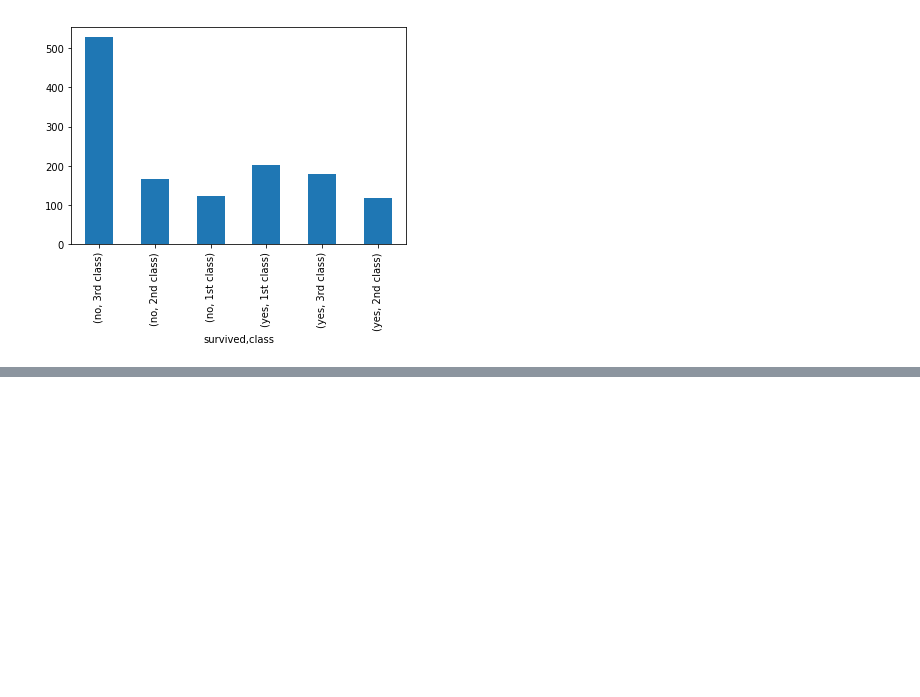
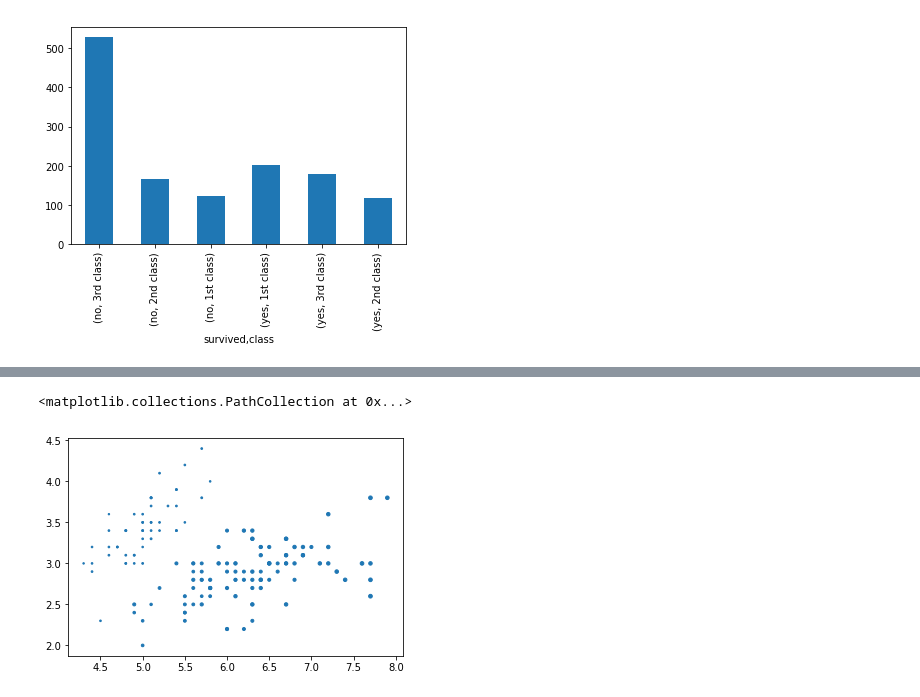
Before and after one commit to lucascarrafa/python_datascience, a Jupyter notebook: pandas_pt3.ipynb, the cells around one changed output, grey strips where cells are left out. Saved outputs shown, nothing was run; the diff lists cells and outputs as text; code cells hidden in the pictures; blank space fills up the shorter version.

```diff
--- a/pandas_pt3.ipynb
+++ b/pandas_pt3.ipynb
@@ -472,0 +496,2 @@ titanic.groupby('survived')['class'].value_counts().plot(kind='bar')
+# %%
+iris = pydataset.data('iris')
@@ -472,0 +507,5 @@ titanic.groupby('survived')['class'].value_counts().plot(kind='bar')
+# %%
+plt.scatter(iris['Sepal.Length'],iris['Sepal.Width'],sizes=2*iris['Petal.Length'])
+# %% [output]
+<matplotlib.collections.PathCollection at 0x...>
+[figure, added]
```
Also changed, not shown: parts of 15 cells of this notebook, 1 other file.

*Requirement*:
Show every line of the records above that contains the word "cells".

*Solution to the problem*:
Before and after one commit to lucascarrafa/python_datascience, a Jupyter notebook: pandas_pt3.ipynb, the cells around one changed output, grey strips where cells are left out. Saved outputs shown, nothing was run; the diff lists cells and outputs as text; code cells hidden in the pictures; blank space fills up the shorter version.
Also changed, not shown: parts of 15 cells of this notebook, 1 other file.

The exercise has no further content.